● **Work instructions**: Within the listing, each line that has the string "value" should be copied.
[Start of section]
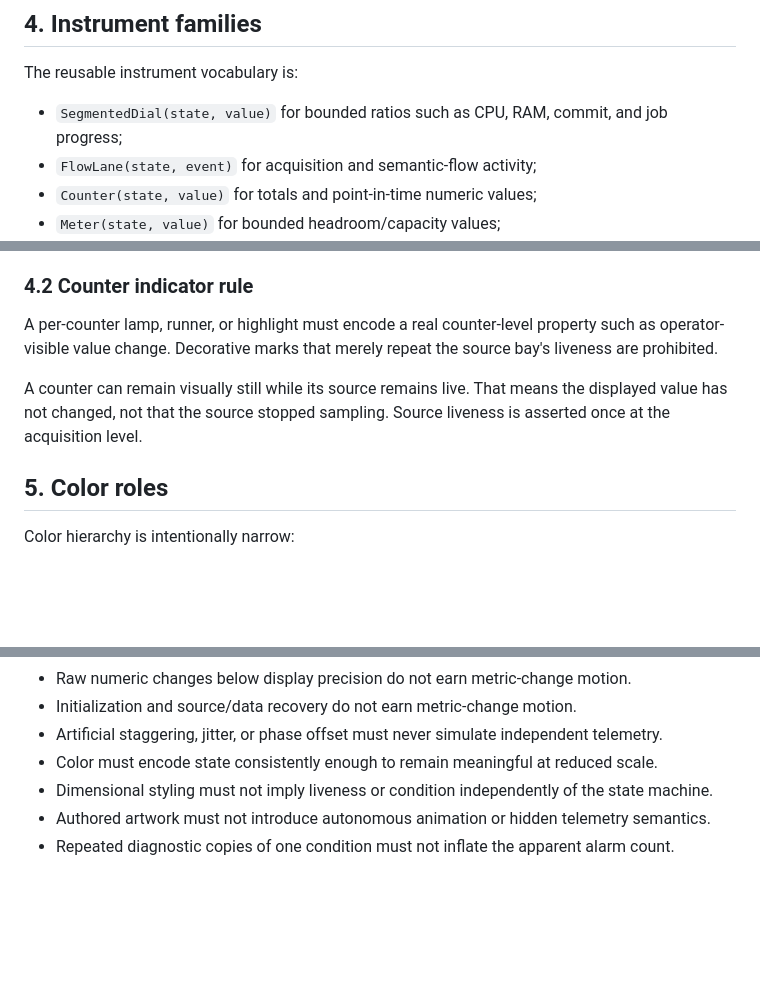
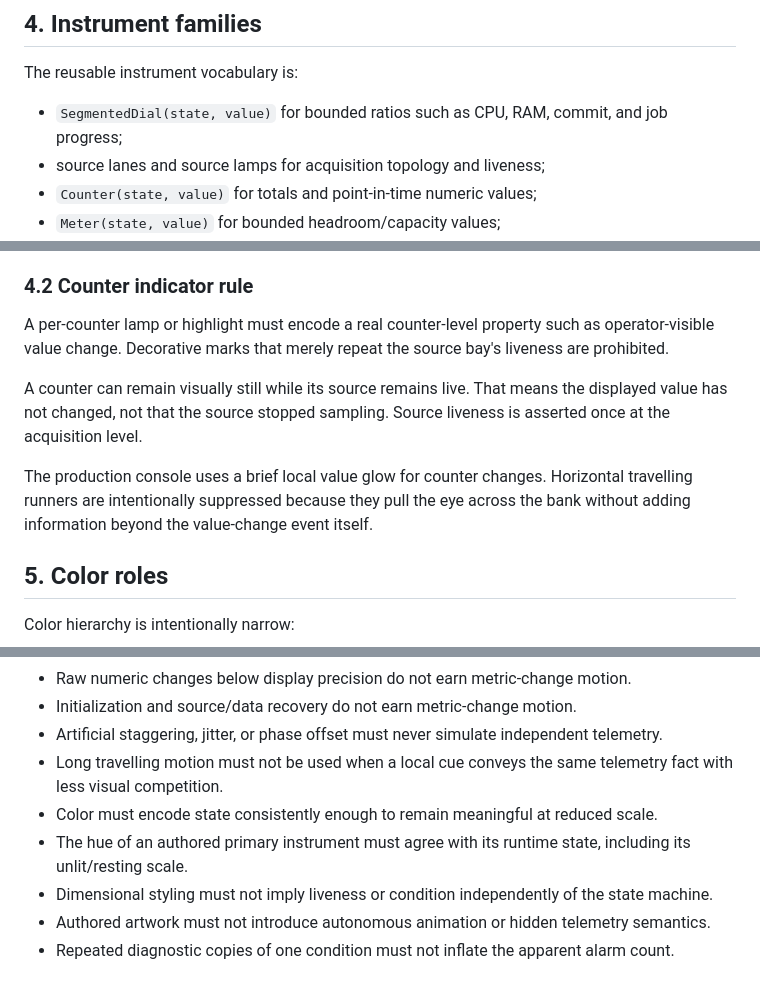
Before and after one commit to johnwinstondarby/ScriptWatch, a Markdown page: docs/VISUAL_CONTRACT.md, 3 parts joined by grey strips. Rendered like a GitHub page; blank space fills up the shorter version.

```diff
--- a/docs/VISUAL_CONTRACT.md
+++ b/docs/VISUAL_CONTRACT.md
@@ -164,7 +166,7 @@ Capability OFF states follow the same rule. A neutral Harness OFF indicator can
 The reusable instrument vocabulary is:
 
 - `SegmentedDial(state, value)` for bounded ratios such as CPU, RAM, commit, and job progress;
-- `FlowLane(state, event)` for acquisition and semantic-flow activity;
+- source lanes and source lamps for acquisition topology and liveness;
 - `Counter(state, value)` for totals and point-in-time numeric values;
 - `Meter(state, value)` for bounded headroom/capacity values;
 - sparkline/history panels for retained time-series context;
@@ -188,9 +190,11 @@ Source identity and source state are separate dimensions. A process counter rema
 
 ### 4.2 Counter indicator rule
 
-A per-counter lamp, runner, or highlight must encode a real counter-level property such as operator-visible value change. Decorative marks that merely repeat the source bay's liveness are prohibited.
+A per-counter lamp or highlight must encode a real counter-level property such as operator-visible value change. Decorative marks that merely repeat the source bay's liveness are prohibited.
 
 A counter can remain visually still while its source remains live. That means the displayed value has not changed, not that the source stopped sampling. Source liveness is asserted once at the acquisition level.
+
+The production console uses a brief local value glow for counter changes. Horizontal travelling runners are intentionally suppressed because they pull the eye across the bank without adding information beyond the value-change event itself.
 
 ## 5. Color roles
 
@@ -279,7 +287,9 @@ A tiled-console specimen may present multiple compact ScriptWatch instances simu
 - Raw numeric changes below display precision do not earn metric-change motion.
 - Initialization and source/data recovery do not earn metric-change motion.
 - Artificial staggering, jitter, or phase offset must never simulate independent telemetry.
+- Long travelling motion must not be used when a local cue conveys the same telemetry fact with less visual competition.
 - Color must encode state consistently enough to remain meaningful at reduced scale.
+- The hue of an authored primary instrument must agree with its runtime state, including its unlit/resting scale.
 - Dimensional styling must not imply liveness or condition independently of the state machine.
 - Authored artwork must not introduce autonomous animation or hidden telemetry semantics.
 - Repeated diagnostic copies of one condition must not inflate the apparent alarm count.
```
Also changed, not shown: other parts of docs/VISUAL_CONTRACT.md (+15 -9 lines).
[End of section]
[Start of section]
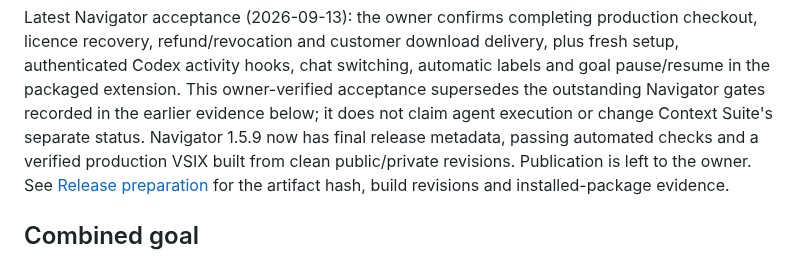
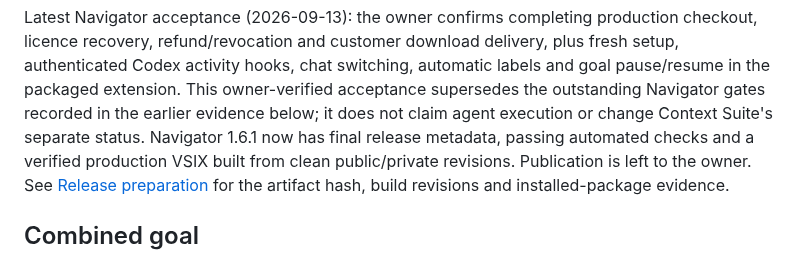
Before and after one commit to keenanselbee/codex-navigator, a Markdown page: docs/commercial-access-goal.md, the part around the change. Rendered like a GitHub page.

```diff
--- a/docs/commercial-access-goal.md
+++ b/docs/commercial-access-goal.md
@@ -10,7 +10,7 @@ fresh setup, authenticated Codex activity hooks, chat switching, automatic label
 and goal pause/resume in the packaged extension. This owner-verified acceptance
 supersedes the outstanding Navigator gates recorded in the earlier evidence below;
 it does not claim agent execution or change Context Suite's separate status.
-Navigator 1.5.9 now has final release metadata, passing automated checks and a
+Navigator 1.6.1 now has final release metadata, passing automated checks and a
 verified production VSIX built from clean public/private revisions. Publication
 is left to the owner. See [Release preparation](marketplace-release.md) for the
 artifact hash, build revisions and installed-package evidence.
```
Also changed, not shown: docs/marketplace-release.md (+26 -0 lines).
[End of section]
● **Final answer**:
 - `SegmentedDial(state, value)` for bounded ratios such as CPU, RAM, commit, and job progress;
 - `Counter(state, value)` for totals and point-in-time numeric values;
 - `Meter(state, value)` for bounded headroom/capacity values;
-A per-counter lamp, runner, or highlight must encode a real counter-level property such as operator-visible value change. Decorative marks that merely repeat the source bay's liveness are prohibited.
+A per-counter lamp or highlight must encode a real counter-level property such as operator-visible value change. Decorative marks that merely repeat the source bay's liveness are prohibited.
 A counter can remain visually still while its source remains live. That means the displayed value has not changed, not that the source stopped sampling. Source liveness is asserted once at the acquisition level.
+The production console uses a brief local value glow for counter changes. Horizontal travelling runners are intentionally suppressed because they pull the eye across the bank without adding information beyond the value-change event itself.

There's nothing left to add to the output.